# [Exercise brief]
Below are the entries; state how many of their lines contain the string "androidx", and nothing more.

Records contained in a dataset:
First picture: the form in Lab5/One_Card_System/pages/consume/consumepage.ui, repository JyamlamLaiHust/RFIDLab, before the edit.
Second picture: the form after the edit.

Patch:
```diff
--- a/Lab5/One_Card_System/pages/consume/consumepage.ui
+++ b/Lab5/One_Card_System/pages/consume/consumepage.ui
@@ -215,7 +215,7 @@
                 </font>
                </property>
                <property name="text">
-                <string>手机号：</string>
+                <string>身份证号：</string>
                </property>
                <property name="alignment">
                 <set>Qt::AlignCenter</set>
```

---

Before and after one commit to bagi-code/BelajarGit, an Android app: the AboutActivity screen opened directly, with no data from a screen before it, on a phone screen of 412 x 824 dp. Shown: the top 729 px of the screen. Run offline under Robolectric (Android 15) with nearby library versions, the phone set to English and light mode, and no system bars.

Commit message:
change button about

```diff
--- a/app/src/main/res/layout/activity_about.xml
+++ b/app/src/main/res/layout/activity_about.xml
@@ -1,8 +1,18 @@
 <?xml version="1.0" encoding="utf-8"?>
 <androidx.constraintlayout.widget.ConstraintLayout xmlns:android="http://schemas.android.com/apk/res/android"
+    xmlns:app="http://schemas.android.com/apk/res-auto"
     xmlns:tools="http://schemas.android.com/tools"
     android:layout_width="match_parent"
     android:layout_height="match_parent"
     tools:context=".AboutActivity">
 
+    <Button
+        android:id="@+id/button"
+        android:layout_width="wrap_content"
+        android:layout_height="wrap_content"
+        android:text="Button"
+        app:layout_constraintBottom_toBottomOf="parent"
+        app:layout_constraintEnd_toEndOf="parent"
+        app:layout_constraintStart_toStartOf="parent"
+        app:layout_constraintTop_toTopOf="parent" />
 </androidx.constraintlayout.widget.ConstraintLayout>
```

==

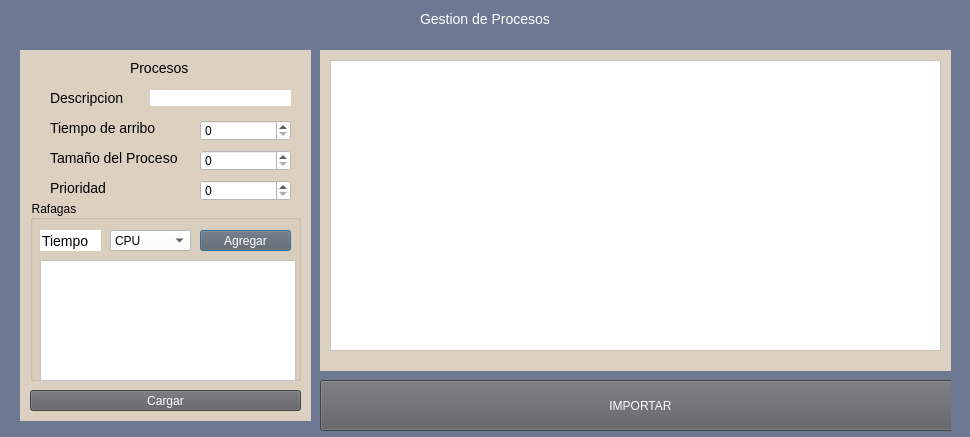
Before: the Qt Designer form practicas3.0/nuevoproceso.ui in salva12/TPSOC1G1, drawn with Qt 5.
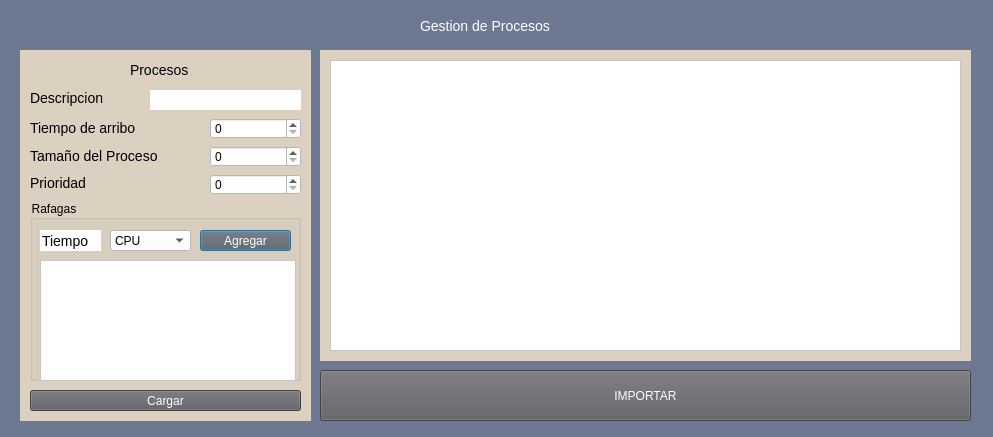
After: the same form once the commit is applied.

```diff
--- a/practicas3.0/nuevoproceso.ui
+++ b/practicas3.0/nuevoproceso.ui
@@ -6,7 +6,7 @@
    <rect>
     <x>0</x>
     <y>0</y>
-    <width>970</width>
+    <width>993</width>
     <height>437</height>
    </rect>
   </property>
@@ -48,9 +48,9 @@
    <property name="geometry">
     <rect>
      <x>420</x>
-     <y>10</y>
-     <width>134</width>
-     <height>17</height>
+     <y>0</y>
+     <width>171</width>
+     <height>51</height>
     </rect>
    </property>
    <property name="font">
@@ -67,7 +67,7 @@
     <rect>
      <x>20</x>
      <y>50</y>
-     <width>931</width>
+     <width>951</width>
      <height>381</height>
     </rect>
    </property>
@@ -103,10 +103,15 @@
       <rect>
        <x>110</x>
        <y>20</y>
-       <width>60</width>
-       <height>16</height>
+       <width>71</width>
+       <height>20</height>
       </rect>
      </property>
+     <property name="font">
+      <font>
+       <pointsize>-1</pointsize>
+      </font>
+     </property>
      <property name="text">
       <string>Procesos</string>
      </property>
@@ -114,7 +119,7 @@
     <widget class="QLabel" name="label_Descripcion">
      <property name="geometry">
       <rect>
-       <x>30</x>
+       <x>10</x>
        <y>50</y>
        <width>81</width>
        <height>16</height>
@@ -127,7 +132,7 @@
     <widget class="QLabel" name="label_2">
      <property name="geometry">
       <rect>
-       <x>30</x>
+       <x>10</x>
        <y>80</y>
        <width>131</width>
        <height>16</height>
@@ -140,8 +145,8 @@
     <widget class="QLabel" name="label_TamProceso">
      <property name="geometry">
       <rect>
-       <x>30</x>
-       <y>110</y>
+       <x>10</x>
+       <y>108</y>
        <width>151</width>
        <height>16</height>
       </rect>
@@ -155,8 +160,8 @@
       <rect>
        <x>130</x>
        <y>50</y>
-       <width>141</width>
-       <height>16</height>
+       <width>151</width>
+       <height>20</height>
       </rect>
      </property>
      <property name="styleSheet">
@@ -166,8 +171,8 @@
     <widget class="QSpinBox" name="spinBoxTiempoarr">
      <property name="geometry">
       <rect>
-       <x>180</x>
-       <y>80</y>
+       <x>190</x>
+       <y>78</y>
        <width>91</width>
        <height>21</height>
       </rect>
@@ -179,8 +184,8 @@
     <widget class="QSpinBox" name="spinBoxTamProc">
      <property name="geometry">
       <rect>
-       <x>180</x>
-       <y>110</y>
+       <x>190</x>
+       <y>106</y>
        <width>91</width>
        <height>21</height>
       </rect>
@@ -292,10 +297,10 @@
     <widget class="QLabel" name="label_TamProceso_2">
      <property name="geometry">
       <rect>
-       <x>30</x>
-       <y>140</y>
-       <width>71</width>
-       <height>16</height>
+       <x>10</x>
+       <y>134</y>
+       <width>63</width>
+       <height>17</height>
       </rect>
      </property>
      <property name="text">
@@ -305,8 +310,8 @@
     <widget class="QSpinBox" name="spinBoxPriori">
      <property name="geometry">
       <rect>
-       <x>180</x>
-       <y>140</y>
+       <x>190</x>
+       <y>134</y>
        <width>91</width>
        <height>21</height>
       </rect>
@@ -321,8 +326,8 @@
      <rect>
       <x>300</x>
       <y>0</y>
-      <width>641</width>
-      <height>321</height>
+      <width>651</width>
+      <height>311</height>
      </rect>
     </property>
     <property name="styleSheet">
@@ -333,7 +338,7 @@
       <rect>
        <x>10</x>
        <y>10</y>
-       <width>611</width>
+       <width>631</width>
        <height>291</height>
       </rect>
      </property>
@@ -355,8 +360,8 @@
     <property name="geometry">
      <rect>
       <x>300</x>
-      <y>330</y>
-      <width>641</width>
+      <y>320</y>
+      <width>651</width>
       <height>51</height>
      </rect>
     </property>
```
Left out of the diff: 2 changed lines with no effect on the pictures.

# [Exercise result]
2